It reminds me of how Catholics believe that Jesus Christ still has the holes in his hands and feet and side from being crucified, even in Heaven where there is no longer suffering or death.  He doesn't feel pain from them, but those wounds were recived in His greatest act, an act that redeemed suffering and death for all time.  LPLD is certainly not an easy thing to live with, but in some way, maybe you'll still have it in heaven.  Not in a way that hurts you or affects the way you 'live,' but as a badge of honor of how you suffered on Earth, and grew in courage, love for others, and love for your own body.  Even when it was hard.  I wonder if it becomes more than a burden, and eventually transforms you into more of the person you were meant to be.
Newlywed and certainly NOT used to my maiden name!
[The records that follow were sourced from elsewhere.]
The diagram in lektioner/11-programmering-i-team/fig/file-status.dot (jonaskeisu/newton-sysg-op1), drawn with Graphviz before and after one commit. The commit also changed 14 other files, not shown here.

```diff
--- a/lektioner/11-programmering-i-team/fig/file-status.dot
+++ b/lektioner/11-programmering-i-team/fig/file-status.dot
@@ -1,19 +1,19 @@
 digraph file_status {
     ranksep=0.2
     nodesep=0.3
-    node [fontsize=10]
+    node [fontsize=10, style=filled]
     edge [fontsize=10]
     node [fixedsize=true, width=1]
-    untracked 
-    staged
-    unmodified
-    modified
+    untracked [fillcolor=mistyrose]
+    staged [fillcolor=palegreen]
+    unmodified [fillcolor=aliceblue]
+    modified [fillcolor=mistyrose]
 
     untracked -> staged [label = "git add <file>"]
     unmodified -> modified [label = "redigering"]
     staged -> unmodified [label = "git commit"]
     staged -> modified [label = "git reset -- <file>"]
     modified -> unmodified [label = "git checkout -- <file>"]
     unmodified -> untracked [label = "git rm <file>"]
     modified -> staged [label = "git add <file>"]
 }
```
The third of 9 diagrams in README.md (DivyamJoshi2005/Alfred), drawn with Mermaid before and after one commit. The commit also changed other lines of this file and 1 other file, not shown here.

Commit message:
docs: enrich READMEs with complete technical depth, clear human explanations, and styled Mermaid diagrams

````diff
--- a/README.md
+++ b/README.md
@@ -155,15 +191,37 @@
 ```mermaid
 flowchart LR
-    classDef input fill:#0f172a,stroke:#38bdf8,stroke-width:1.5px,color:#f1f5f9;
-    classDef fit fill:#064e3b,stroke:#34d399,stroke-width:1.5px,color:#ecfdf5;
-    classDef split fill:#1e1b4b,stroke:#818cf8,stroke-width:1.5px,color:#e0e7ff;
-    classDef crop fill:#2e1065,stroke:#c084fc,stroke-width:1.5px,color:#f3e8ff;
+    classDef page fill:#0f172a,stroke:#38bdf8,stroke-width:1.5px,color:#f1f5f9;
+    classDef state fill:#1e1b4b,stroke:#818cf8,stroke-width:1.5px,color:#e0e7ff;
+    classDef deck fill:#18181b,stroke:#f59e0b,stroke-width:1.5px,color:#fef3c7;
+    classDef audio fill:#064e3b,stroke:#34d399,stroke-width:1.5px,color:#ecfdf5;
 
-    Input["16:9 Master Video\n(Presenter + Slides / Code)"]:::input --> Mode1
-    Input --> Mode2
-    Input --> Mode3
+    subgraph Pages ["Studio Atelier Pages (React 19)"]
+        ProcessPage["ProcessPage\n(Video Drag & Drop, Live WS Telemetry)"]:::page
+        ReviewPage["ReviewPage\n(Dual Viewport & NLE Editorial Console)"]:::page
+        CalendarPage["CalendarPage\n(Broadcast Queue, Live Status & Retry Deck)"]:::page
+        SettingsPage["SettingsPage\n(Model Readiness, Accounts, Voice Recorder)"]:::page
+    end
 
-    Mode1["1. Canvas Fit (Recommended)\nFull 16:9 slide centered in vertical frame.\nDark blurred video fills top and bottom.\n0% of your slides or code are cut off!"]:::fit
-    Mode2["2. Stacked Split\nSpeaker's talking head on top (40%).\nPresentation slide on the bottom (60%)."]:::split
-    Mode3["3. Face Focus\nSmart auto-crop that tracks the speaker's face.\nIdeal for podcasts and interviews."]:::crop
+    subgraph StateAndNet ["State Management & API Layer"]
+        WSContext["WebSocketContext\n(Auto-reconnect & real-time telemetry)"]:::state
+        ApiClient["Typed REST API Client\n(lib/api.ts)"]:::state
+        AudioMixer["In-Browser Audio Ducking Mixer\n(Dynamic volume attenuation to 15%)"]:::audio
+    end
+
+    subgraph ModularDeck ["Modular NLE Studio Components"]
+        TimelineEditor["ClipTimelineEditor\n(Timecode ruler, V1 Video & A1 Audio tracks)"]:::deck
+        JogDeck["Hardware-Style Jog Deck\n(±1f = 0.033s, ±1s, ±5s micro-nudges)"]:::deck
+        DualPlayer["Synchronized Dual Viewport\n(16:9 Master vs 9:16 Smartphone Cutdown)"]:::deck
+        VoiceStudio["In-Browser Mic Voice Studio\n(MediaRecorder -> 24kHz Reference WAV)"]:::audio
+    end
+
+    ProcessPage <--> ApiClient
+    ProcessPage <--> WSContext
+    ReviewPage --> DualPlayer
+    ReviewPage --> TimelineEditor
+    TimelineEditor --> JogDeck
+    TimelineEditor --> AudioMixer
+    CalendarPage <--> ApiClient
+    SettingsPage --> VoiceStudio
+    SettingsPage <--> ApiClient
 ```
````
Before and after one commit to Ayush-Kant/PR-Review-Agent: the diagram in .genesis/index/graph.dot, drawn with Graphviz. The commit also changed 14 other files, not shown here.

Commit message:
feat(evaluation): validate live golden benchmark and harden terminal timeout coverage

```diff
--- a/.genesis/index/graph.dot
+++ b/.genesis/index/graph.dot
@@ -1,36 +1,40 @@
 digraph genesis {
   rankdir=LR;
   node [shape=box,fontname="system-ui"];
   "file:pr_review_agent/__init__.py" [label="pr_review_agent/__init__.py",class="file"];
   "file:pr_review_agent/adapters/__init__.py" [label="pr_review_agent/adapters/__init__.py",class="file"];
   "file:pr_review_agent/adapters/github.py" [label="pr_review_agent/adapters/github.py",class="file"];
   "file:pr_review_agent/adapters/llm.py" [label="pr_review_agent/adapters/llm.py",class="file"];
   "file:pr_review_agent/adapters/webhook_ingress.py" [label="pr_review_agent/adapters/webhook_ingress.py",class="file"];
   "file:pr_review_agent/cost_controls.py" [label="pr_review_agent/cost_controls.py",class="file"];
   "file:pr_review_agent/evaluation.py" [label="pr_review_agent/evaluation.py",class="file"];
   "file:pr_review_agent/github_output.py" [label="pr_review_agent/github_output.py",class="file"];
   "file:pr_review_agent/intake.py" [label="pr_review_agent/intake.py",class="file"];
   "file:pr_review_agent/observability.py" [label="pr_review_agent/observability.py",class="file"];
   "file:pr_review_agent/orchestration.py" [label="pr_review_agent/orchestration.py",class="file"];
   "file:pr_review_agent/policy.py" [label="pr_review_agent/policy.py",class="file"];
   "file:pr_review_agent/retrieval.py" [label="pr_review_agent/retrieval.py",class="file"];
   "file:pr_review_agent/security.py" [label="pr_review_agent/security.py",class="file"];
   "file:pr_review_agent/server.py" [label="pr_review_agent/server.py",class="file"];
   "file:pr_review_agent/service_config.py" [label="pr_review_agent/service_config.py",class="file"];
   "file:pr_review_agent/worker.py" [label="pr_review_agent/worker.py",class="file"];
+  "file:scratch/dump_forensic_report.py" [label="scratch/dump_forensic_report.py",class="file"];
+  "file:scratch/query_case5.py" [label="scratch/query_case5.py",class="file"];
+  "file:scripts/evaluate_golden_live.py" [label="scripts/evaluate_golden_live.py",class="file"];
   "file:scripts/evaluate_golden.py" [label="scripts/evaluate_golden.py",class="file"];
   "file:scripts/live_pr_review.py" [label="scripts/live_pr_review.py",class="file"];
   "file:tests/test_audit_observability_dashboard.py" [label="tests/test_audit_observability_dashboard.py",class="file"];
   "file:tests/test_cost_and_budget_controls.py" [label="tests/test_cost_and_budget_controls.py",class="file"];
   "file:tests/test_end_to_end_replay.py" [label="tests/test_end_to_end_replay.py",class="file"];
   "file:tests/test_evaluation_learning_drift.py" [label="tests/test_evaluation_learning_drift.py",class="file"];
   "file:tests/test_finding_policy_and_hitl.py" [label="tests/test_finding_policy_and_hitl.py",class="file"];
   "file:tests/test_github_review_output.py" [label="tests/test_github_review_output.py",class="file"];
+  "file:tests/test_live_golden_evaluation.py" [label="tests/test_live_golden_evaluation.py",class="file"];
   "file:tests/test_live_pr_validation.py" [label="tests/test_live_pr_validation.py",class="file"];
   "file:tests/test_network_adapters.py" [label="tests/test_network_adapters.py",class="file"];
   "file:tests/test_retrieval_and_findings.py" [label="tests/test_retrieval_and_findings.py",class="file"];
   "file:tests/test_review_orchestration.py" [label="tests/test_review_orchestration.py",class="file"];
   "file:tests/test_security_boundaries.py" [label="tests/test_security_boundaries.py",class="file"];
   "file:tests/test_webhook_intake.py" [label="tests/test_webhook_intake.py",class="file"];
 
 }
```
Wednesday, November 16, 2016

What's for Supper? (link-up) - Volume 3

What's for Supper? (link-up) - Volume 3


This recipe surprised my family by everyone liking it!  Surprisingly low fat and different than our normal food.  I think I'll hunt some clams or mussels down the next time we make it and add those, too...


Potluck at work

Thanksgiving dinner at work, I made apple crisp, double recipe.  It was from America's Test Kitchen and it didn't have any oats...  This seems right.  I made a fat free version for my daughters, in which I added non fat greek yogurt instead of the butter and it was good!



Burgers and green beans

Tonight had to be a fast dinner so that we could make it to see the Harlem Globetrotters perform on base.  Really neat!


Curry chicken salad

Served on rolls on the road.  A version with greek yogurt instead of mayonnaise works well, especially since you're tasting the spices more than the creaminess anyway.  I would want to add raisins next time, since I love raisins in chicken salad.  Funny story, we were supposed to be driving to Paris, but my military flight got stuck in Sicily so I had to drive out separately the next day... sorry, that wasn't funny, but in summary, military life is weird.


Restaurant in Paris

Monica and Teresa had a bunless hamburger and white rice, but had little bites of our butter-drenched escargot and also some of my duck gizzard that was on my salad.  Organs meats are full of fat, but also of fat-soluble vitamins, so I love to give my LPLD girls little bits sometimes.


Pasta with jarred sauce

Rather boring, sorry.

Pork loin, sautéed green beans, roasted bell peppers sliced on top

Really good pork loin, pre-seasoned from the commissary, that we left in the oven too long and it was a solid 20 degrees hotter than we intended it to be when we pulled it out.  But it was still amazingly tender!  Well, while it was warm it was tender, my husband accurately pointed out that as soon as it cooled it got tough.  Luckily we were able to scarf down most of it right away.  Yum.  It was beautifully plated.  So beautifully that we didn't get a picture.  At all.  All week apparently.  Sigh.

But, another reminder of an awesome fat free treat:
Cotton candy bigger than your head